Fort Lauderdale held its annual gay pride parade this past Saturday, that unlike New York’s which features activist groups, is mainly an excuse for alcoholics to drink, and this year’s parade was surprisingly short and, well, boring. (The leather contingent resembled one of those endlessly touring “don’t they know when to hang it up” rock bands from the seventies, hot then, grey-haired and tired now.) Also, New York is one of the few locales that holds its parade closest to the date of the Stonewall Riots and, this year, will be having its parade this Sunday, the 28th, the very date it all happened almost forty years ago.
What many gays don’t realize is that we all owe the lifestyles and freedoms we enjoy today to the drag queens of that fateful night and to – yep – Judy Garland.
You see, on June 28, 1969, the drags along with others at the Stonewall, a Mafia-run gay bar in New York’s Greenwich Village, were mourning the loss of their great gay icon who had overdosed the week before, when the cops, who probably hadn’t been paid off that week, decided to raid the place. In those days, raids of what were considered illegal places of congregation for deviants were common, and if you were caught in a raid, your name could be published in the local papers which often meant disgrace, loss of job and more. My other half often speaks of the time he ran out the back of a bar being raided, for fear his Syrian American family and Wall Street employer would find out he liked men not women.

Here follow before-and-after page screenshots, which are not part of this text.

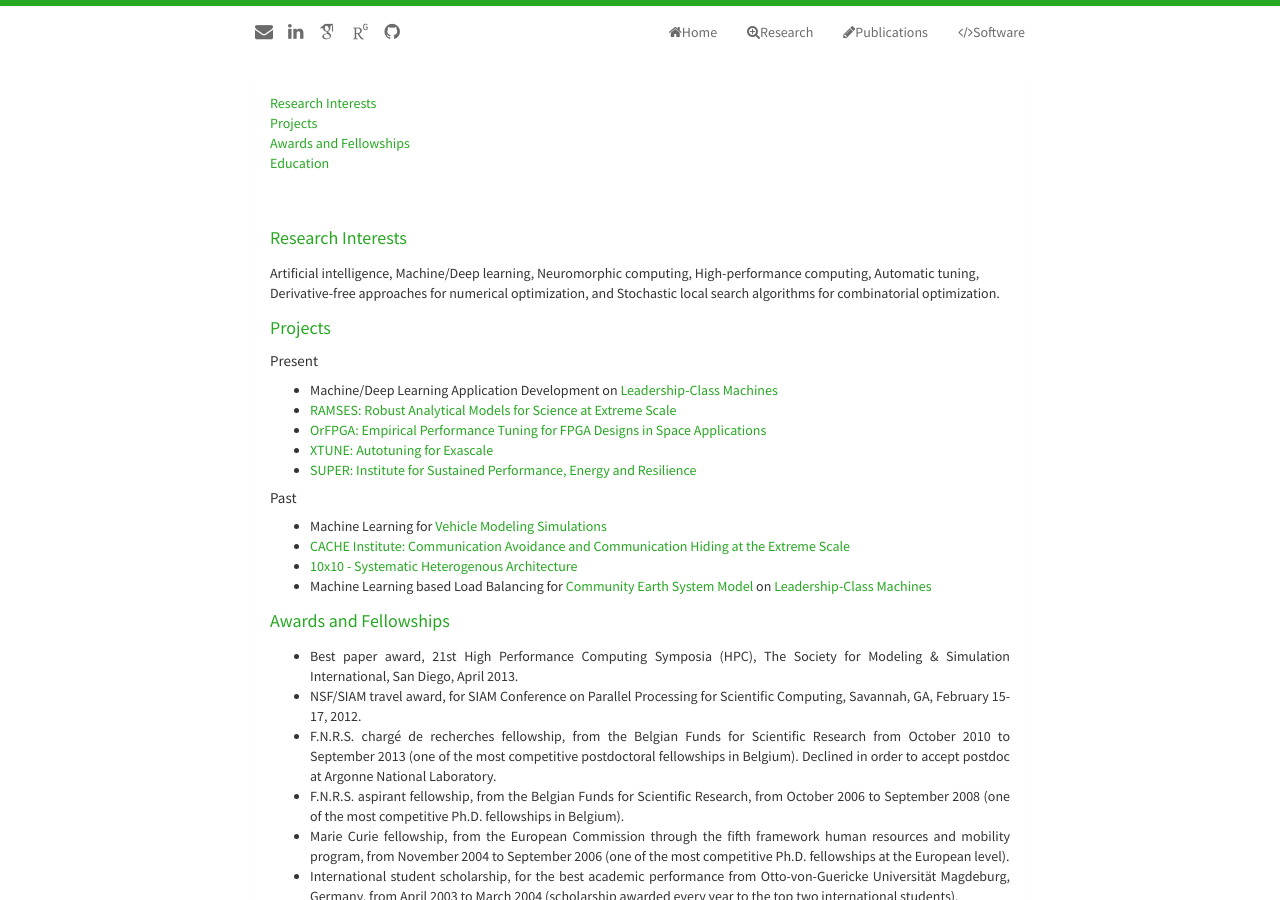
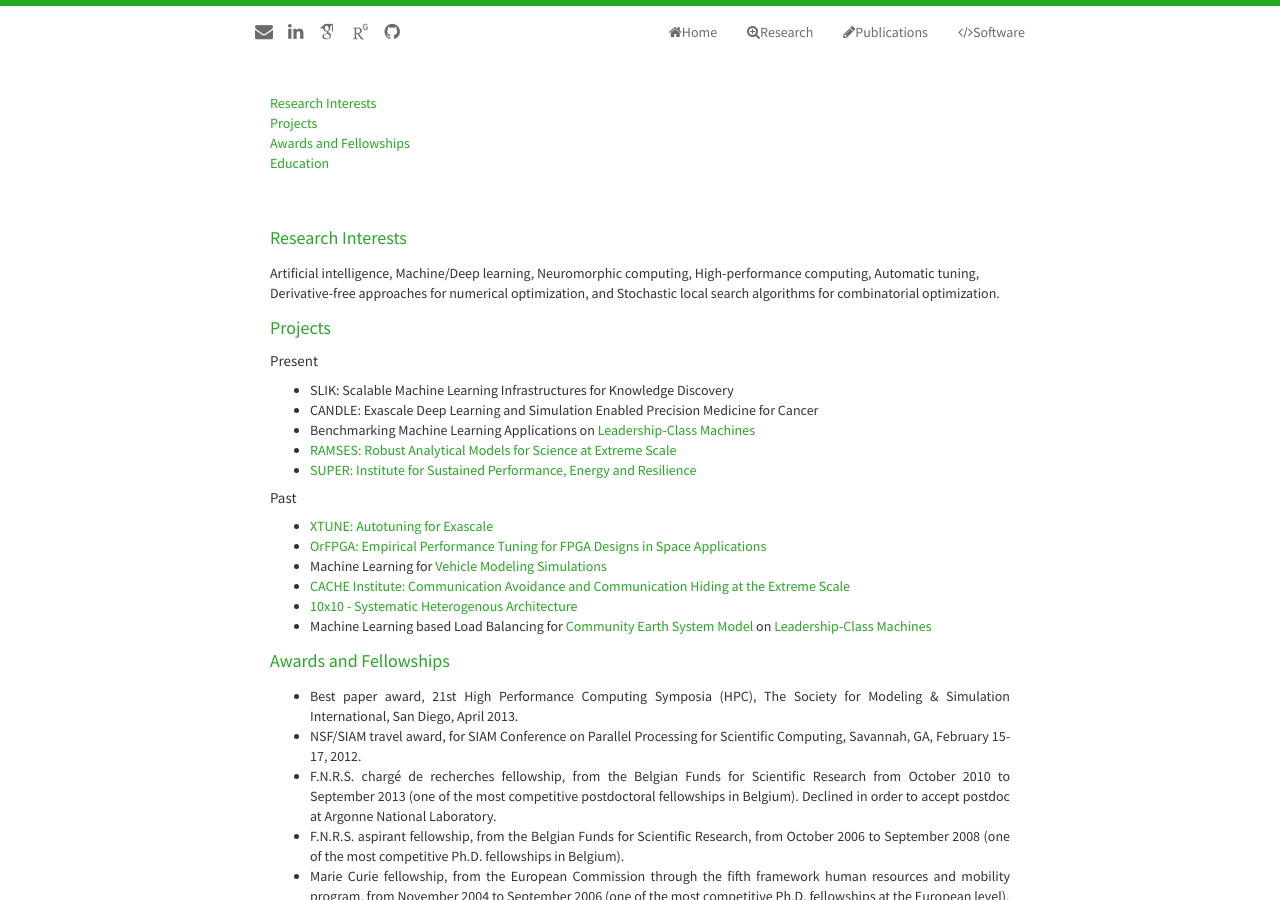
Before and after one commit to pbalapra/pbalapra.github.io, a Jekyll site: the page built from research.html, in a window 1280 px wide and 900 px high. Built offline with Jekyll 4.4.1, drawn with Linux system fonts in a browser that asks for light colours; nearby versions of some CDN libraries; some web fonts are replaced.

Commit message:
new projects

```diff
--- a/_includes/research.html
+++ b/_includes/research.html
@@ -21,21 +21,22 @@
     <h5> <a name="projects" id="projects">Projects</a></h5>
     <h6>Present</h6>
     <ul class="itemize1">
-    <li> Machine/Deep Learning Application Development on <a href="https://www.alcf.anl.gov/mira" target="_blank"> Leadership-Class Machines</a></li>
+    <li> SLIK: Scalable Machine Learning Infrastructures for Knowledge Discovery</a></li>
+    <li> CANDLE: Exascale Deep Learning and Simulation Enabled Precision Medicine for Cancer </a></li>
+    <li> Benchmarking Machine Learning Applications on <a href="https://www.alcf.anl.gov/mira" target="_blank"> Leadership-Class Machines</a></li>
     <li><a href="https://sites.google.com/site/ramsesdoeproject/" target="_blank">RAMSES: Robust Analytical Models for Science at Extreme Scale </a>  </li>
-    <li><a href="http://sbir.gsfc.nasa.gov/content/orfpga-empirical-performance-tuning-tool-fpga-designs" target="_blank">OrFPGA: Empirical Performance Tuning for FPGA Designs in Space Applications </a>  </li>
-    <li><a href="http://ctop.cs.utah.edu/x-tune/" target="_blank">XTUNE: Autotuning for Exascale</a>  </li>
     <li><a href="http://super-scidac.org/" target="_blank">SUPER: Institute for Sustained Performance, Energy and Resilience</a>  </li>
     </ul>
 
     <h6>Past</h6>
     <ul class="itemize1">
+    <li><a href="http://ctop.cs.utah.edu/x-tune/" target="_blank">XTUNE: Autotuning for Exascale</a>  </li>
+    <li><a href="http://sbir.gsfc.nasa.gov/content/orfpga-empirical-performance-tuning-tool-fpga-designs" target="_blank">OrFPGA: Empirical Performance Tuning for FPGA Designs in Space Applications </a>  </li>
     <li> Machine Learning for <a href="http://www.autonomie.net/" target="_blank"> Vehicle Modeling Simulations </a>  </li>
     <li><a href="http://www.mcs.anl.gov/project/cache-communication-avoidance-and-communication-hiding-extreme-scale" target="_blank">CACHE Institute: Communication Avoidance and Communication Hiding at the Extreme Scale</a> </li>
     <li><a href="https://sites.google.com/site/uchicagolssg/lssg/research/10x10" target="_blank">10x10 - Systematic Heterogenous Architecture</a></li>
     <li> Machine Learning based Load Balancing for <a href="http://www2.cesm.ucar.edu/" target="_blank"> Community Earth System Model </a> on <a href="https://www.alcf.anl.gov/mira" target="_blank"> Leadership-Class Machines</a></li>
     </ul>
-
 
     <h5><a name="awards" id="awards">Awards and Fellowships</a></h5>
 
```
Also changed, not shown: 3 other files.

In earlier raids, the drags and their peers had put up with the bullshit, but no, not that night when they were crying their eyes out over their poor, beloved Judy. And so was born Gay Liberation which probably next week, unless everyone is reading the Supreme Court tea leaves wrong, will culminate in same sex marriage as the law of the land.
So, yes, we owe a lot to those cross dressers, but having said that, I ask this simple rhetoric question: we can stop starting our gay pride parades with drags and over the top steroid junkies and leather men? I know the Rainbow flag is a symbol of our diversity, but I wish some of us had the balls to celebrate another kind of diversity, the diversity of ordinary people from all walks of life who happen to be gay to be the lead contingent of our parades.
Sure, those who attend our festivities – the last New York gay pride parade I attended in 2002 had as many str8’s as gays on the sidelines – are looking to be entertained. But invariably the 30 second clip on that night’s news represents, frankly, the fringe of our sub-culture and, without sounding judgmental, only perpetuates in mainstream society that we’re all a bit weird.
I know that will probably never happen – too many of us, despite these enlightened times, live in the shadows of bigoted rural America and the straitlaced corporate world where being open about who you are can still lead to rejection, violence and worse.
But I can fantasize, can’t I?